TASK DIRECTIONS – Only the lines from the first line of the records through the line containing "docs(remote-access): publish the" belong in the answer. Copy them exactly.

____ SUPPLIED ENTRIES

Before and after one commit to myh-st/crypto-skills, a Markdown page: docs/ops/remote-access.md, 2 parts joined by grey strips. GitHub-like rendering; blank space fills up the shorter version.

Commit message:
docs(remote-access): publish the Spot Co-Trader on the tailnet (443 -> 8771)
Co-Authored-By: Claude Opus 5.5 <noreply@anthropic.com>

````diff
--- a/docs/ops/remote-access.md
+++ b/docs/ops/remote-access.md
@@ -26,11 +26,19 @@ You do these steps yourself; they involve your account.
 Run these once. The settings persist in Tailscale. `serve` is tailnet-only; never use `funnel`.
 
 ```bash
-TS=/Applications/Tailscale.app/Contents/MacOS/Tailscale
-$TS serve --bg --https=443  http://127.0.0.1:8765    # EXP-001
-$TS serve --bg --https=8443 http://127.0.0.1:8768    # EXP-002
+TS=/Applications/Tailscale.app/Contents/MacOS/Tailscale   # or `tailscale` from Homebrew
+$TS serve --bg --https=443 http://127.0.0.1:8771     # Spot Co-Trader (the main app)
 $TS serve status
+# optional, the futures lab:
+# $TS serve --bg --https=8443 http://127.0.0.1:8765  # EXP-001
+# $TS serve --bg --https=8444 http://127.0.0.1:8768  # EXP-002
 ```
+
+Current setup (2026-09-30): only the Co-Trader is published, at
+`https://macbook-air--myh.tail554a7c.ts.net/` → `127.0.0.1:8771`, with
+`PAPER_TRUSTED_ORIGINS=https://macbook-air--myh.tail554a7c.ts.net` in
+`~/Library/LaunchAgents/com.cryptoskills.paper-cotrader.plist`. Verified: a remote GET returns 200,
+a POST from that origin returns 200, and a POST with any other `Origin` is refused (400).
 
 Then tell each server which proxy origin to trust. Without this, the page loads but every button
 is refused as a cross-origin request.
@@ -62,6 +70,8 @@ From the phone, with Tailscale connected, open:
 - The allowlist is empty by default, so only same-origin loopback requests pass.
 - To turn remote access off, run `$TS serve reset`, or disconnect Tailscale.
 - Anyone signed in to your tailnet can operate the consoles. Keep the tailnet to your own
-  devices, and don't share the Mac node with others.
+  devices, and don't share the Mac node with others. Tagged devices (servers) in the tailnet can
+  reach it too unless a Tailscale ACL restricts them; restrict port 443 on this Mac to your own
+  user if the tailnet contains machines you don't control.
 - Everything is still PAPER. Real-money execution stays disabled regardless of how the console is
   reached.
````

________

ANSWER SECTION –
Before and after one commit to myh-st/crypto-skills, a Markdown page: docs/ops/remote-access.md, 2 parts joined by grey strips. GitHub-like rendering; blank space fills up the shorter version.

Commit message:
docs(remote-access): publish the Spot Co-Trader on the tailnet (443 -> 8771)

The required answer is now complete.